It is the last line that throws the question back to me, the reader. “Then, turn my Face away.” Is the poem turning away from me at a certain point because I am looking for answers that it cannot provide? Am I turning away from myself? Away from others? It strikes me that at different times, the answer to each question is, “yes.”

Ponder A Poem A Day – Accept What Comes Your Way

Emily Dickinson persuades us with the allure of beauty and its devastating seductions in “Nobody knows this little Rose – ”. Exquisite grace, in a little Rose, or other form of beauty, takes part of its appeal from its intrinsic vulnerability.

Nobody knows this little Rose –
It might a pilgrim be
Did I not take it from the ways
And lift it up to thee.
Only a Bee will miss it –
Only a Butterfly,
Hastening from far journey –
On its breast to lie –
Only a Bird will wonder –
Only a Breeze will sigh –
Ah Little Rose – how easy“
For such as thee to die!

When reading this poem, I first visualize a pretty little rose going unnoticed, except by me.  This vision is accompanied by a tugging emotion.

As “It might a pilgrim be” may indicate a purpose other than the one I attribute it, so also could the “Little Rose”‘s beauty be something intended just for me. (In the 11th line a capitalized “title” replaces the all-inclusive little Rose in the first line.) Similarly, important choices about identity, career and family must entertain alternatives.

In the background of my thoughts I’m compelled to wonder how many other charming examples of wooing-nature, either in my own character or my environment, suffer the fate of being barely missed when I “…take it from the ways” that are available to me when I act on my own volition.
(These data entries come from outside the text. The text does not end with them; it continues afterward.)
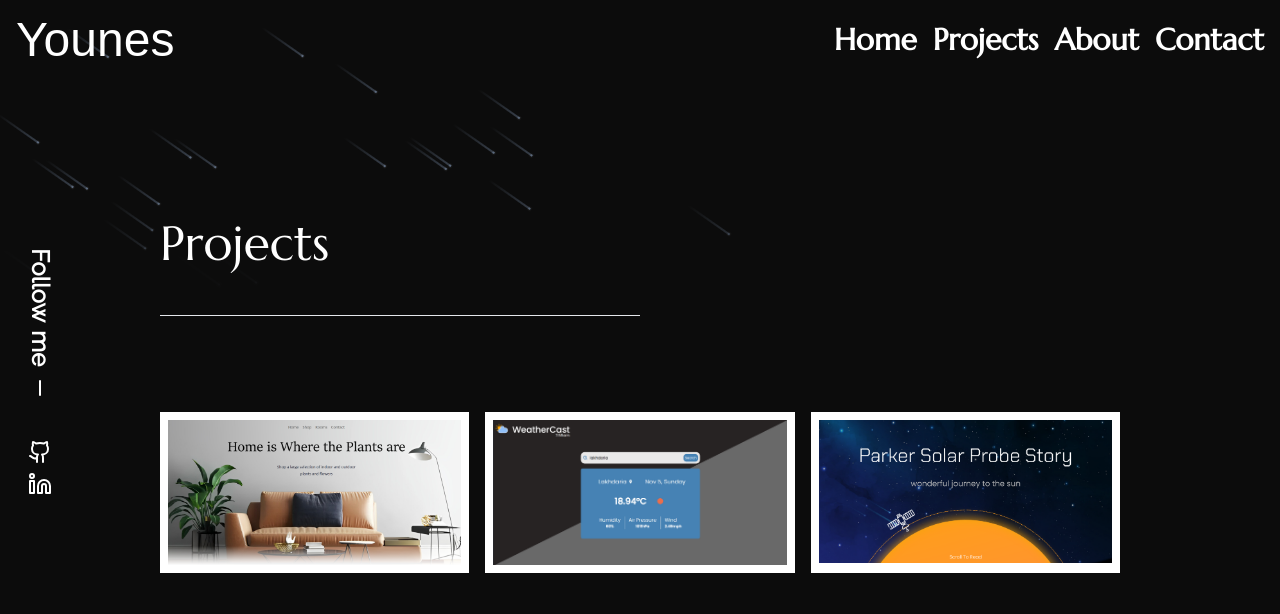
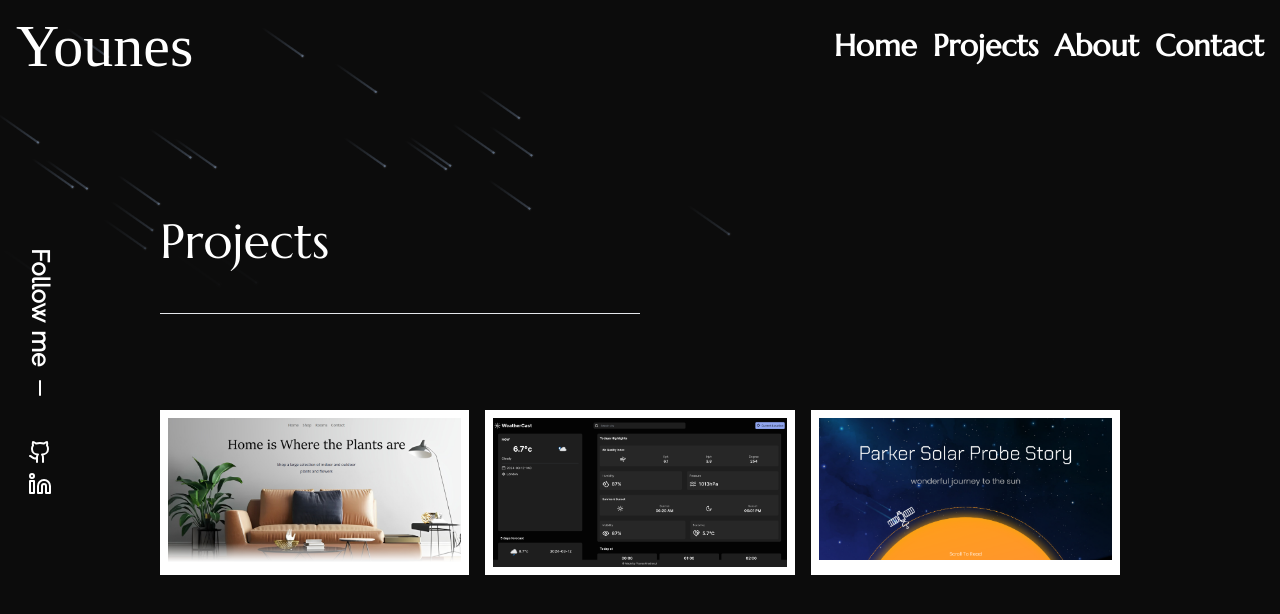
Before and after one commit to Younes-khadraoui/Portfolio, a Next.js app: page /projects in a window 1280 px wide. Shown: the top 614 px of the page. Built offline with nearby package versions, Linux system fonts and the light colour scheme.

Commit message:
[FIX] Style fixes

```diff
--- a/src/components/Footer.tsx
+++ b/src/components/Footer.tsx
@@ -10,9 +10,9 @@ const Footer = () => {
       transition={{ duration: 0.5 }}
       className="flex gap-2 items-center justify-center py-8 || lg:absolute lg:left-0 lg:top-0 lg:flex-col lg:p-4 lg:h-screen lg:w-20 lg:gap-10 "
     >
-      <div className="Follow flex gap-2 || lg:transform lg:rotate-90 lg:pr-6">
-        <p className="text-xl lg:text-lg font-bold || xl:text-2xl">Follow</p>
-        <p className="text-xl lg:text-lg font-bold || xl:text-2xl">me</p>
+      <div className="Follow flex gap-2 || lg:transform lg:rotate-90 lg:pr-6 text-2xl lg:text-lg font-bold || xl:text-2xl">
+        <p>Follow</p>
+        <p>me</p>
       </div>
       <div className="flex items-center || lg:items-center">
         <Minus className="w-10 lg:transform lg:rotate-90" />
--- a/src/components/Header.tsx
+++ b/src/components/Header.tsx
@@ -18,20 +18,20 @@ const Header = () => {
 
   return (
     <motion.div
-      className="Header flex absolute w-full justify-between items-center px-3 z-10 py-4 lg:px-4 font-marcellus "
+      className="Header flex absolute w-full justify-between items-center px-3 z-10 py-4 lg:px-4 font-marcellus"
       initial={{ opacity: 0 }}
       animate={{ opacity: 1 }}
       exit={{ opacity: 0 }}
       transition={{ duration: 0.3 }}
     >
-      <Link href="/" className="text-4xl z-20 || xl:text-5xl">
+      <Link href="/" className="text-4xl sm:text-5xl z-20 || xl:text-6xl">
         <motion.p
-          whileHover={{ color: "#42A5F5" }}
           whileTap={{ scale: 0.9 }}
-          transition={{ duration: 0.2 }}
-          className="font-anton"
+          transition={{ duration: 0.3 }}
+          className="font-tinos outline-none hover:text-[#42A5F5]"
         >
-          Younes
+          <span>Y</span>
+          <span className="hover:text-white">ounes</span>
         </motion.p>
       </Link>
 
@@ -40,7 +40,7 @@ const Header = () => {
           whileHover={{ scale: 1.1 }}
           whileTap={{ scale: 0.9 }}
           transition={{
-            duration: 0.2,
+            duration: 0.3,
           }}
           onClick={() => {
             toggled ? setToggled(false) : null;
@@ -55,7 +55,7 @@ const Header = () => {
           whileHover={{ scale: 1.1 }}
           whileTap={{ scale: 0.9 }}
           transition={{
-            duration: 0.2,
+            duration: 0.3,
           }}
           onClick={() => {
             toggled ? setToggled(false) : null;
@@ -70,7 +70,7 @@ const Header = () => {
           whileHover={{ scale: 1.1 }}
           whileTap={{ scale: 0.9 }}
           transition={{
-            duration: 0.2,
+            duration: 0.3,
           }}
           onClick={() => {
             toggled ? setToggled(false) : null;
@@ -85,7 +85,7 @@ const Header = () => {
           whileHover={{ scale: 1.1 }}
           whileTap={{ scale: 0.9 }}
           transition={{
-            duration: 0.2,
+            duration: 0.3,
           }}
           onClick={() => {
             toggled ? setToggled(false) : null;
@@ -98,15 +98,20 @@ const Header = () => {
         </motion.li>
       </ul>
 
-      <button
+      <motion.button
+        whileHover={{ scale: 1.1 }}
+        whileTap={{ scale: 0.9 }}
+        transition={{
+          duration: 0.3,
+        }}
         className="flex justify-end z-20 || lg:hidden"
         onClick={() => {
           setToggled(!toggled);
           setIcon(Icon == quit ? menu : quit);
         }}
       >
-        <Image className="w-10" src={Icon} alt="burger menu button" />
-      </button>
+        <Image className="w-11 sm:w-14" src={Icon} alt="burger menu button" />
+      </motion.button>
     </motion.div>
   );
 };
--- a/src/components/Layout.tsx
+++ b/src/components/Layout.tsx
@@ -1,7 +1,6 @@
 import React, { ReactNode } from "react";
 import Header from "./Header";
 import Footer from "./Footer";
-import { motion } from "framer-motion";
 import { Meteors } from "./ui/meteors";
 
 interface LayoutProps {
@@ -12,13 +11,7 @@ export default function Layout({ children }: LayoutProps) {
     <div>
       <Header />
       <Meteors className="fixed top-0 left-0" number={30} />
-      <motion.main
-        initial={{ y: -1000 }}
-        animate={{ y: 0 }}
-        transition={{ duration: 0.5, type: "spring", stiffness: 40 }}
-      >
-        {children}
-      </motion.main>
+      <main>{children}</main>
       <Footer />
     </div>
   );
--- a/src/pages/about.tsx
+++ b/src/pages/about.tsx
@@ -5,10 +5,16 @@ import react from "../assets/react.png";
 import tailwind from "../assets/tailwind.png";
 import Image from "next/image";
 import Head from "next/head";
+import { motion } from "framer-motion";
 
 const About = () => {
   return (
-    <div className="pt-20 p-10 flex flex-col gap-16 lg:px-40 lg:pt-0 lg:h-screen lg:justify-center">
+    <motion.div
+      className="pt-20 p-10 flex flex-col gap-16 lg:px-40 lg:pt-0 lg:h-screen lg:justify-center"
+      initial={{ opacity: 0 }}
+      animate={{ opacity: 1 }}
+      transition={{ duration: 1 }}
+    >
       <Head>
         <title>About</title>
       </Head>
@@ -67,7 +73,7 @@ const About = () => {
           </div>
         </div>
       </div>
-    </div>
+    </motion.div>
   );
 };
 
--- a/src/pages/contact.tsx
+++ b/src/pages/contact.tsx
@@ -1,11 +1,11 @@
 import { z } from "zod";
 import { zodResolver } from "@hookform/resolvers/zod";
 import { useForm, FieldValues } from "react-hook-form";
-import { motion } from "framer-motion";
 import emailjs from "@emailjs/browser";
 import { ToastContainer, toast } from "react-toastify";
 import "react-toastify/dist/ReactToastify.css";
 import Head from "next/head";
+import { motion } from "framer-motion";
 
 const schema = z.object({
   name: z.string().min(3),
@@ -44,7 +44,12 @@ const Contact = () => {
   };
 
   return (
-    <div className="pt-20 p-10 flex flex-col gap-24 lg:px-40 lg:h-screen lg:justify-center">
+    <motion.div
+      className="pt-20 p-10 flex flex-col gap-24 lg:px-40 lg:h-screen lg:justify-center"
+      initial={{ opacity: 0 }}
+      animate={{ opacity: 1 }}
+      transition={{ duration: 1 }}
+    >
       <Head>
         <title>Contact</title>
       </Head>
@@ -121,7 +126,7 @@ const Contact = () => {
         </div>
       </div>
       <ToastContainer position="top-center" theme="dark" />
-    </div>
+    </motion.div>
   );
 };
 
--- a/src/pages/index.tsx
+++ b/src/pages/index.tsx
@@ -6,13 +6,17 @@ import Head from "next/head";
 
 export default function Home() {
   return (
-    <main>
+    <motion.main
+      initial={{ opacity: 0 }}
+      animate={{ opacity: 1 }}
+      transition={{ duration: 1 }}
+    >
       <Head>
         <title>Younes</title>
       </Head>
       <div className="pointer-events pt-6 || md:pt-0 || lg:h-screen lg:grid lg:grid-cols-2">
         {/*  the dev animation  */}
-        <div className="order-2 flex items-center justify-center">
+        <div className="order-2 flex items-center justify-center min-h-fit">
           <Dev />
         </div>
         {/*  the text part   */}
@@ -70,6 +74,6 @@ export default function Home() {
           </div>
         </div>
       </div>
-    </main>
+    </motion.main>
   );
 }
--- a/src/pages/projects.tsx
+++ b/src/pages/projects.tsx
@@ -3,10 +3,16 @@ import weather from "../assets/weather.png";
 import icarus from "../assets/icarus.png";
 import Project from "@/components/project";
 import Head from "next/head";
+import { motion } from "framer-motion";
 
 const Projects = () => {
   return (
-    <div className="pt-20 p-10 flex flex-col gap-24 lg:pt-0 lg:px-40 lg:justify-center lg:h-screen">
+    <motion.div
+      className="pt-20 p-10 flex flex-col gap-24 lg:pt-0 lg:px-40 lg:justify-center lg:h-screen"
+      initial={{ opacity: 0 }}
+      animate={{ opacity: 1 }}
+      transition={{ duration: 1 }}
+    >
       <Head>
         <title>Projects</title>
       </Head>
@@ -26,8 +32,8 @@ const Projects = () => {
         <Project
           preview={weather}
           name="Weather Cast"
-          tech="ReactJs RestApi"
-          git="WeatherCast"
+          tech="NextJs RestApi"
+          git="weather-cast"
           href="https://weathercasts.vercel.app/"
         />
         <Project
@@ -38,7 +44,7 @@ const Projects = () => {
           href="https://icarusnasa.netlify.app/#3"
         />
       </div>
-    </div>
+    </motion.div>
   );
 };
 
--- a/src/styles/globals.css
+++ b/src/styles/globals.css
@@ -10,9 +10,3 @@ body {
   min-height: 100vh;
   background-color: #0c0c0c;
 }
-
-@media (min-width: 1000px) {
-  body {
-    overflow: hidden;
-  }
-}
--- a/tailwind.config.ts
+++ b/tailwind.config.ts
@@ -11,6 +11,7 @@ const config: Config = {
       fontFamily: {
         marcellus: ["Marcellus", "serif"],
         anton: ["Anton", "sans-serif"],
+        tinos : ["Tinos", "serif"],
       },
       animation: {
         "meteor-effect": "meteor 5s linear infinite",
```
Also changed, not shown: src/assets/weather.png.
When I follow a particular path in my life, perhaps I fulfill my destiny, “And lift it up to thee.” Typically, however, someone — a parent, friend or employer has other ideas. In fact, I may be removing myself from another purpose where someone needs me to be, as in, “Only a Bee will miss it – / Only a Butterfly, / Hastening from far journey – / On its breast to lie -”.

Feel the drama. Praise, and pay tribute to, the discovery of purpose. Mourn the dismissed alternative. Let your heartstrings be pulled. “Ah Little Rose – how easy” to be, after all.
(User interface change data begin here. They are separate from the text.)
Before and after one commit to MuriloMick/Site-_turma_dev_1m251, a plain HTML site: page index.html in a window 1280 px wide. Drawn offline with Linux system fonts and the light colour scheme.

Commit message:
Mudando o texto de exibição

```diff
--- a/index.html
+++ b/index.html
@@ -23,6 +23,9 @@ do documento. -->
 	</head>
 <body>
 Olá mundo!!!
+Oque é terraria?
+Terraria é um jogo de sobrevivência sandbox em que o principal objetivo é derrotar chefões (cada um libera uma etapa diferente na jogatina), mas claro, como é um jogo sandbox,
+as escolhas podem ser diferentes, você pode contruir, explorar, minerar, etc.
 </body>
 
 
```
But, of course, the contest, the tension derives from the evenly matched deftness with which we may choose something else, some other way, “to be.” “For such as thee to die!” Some alternative must always be set aside. And, we cannot hope for complete anonymity in our choices. Even if, “Only a Bird will wonder – / Only a Breeze will sigh – ”.

Ponder A Poem A Day – Accept What Comes Your Way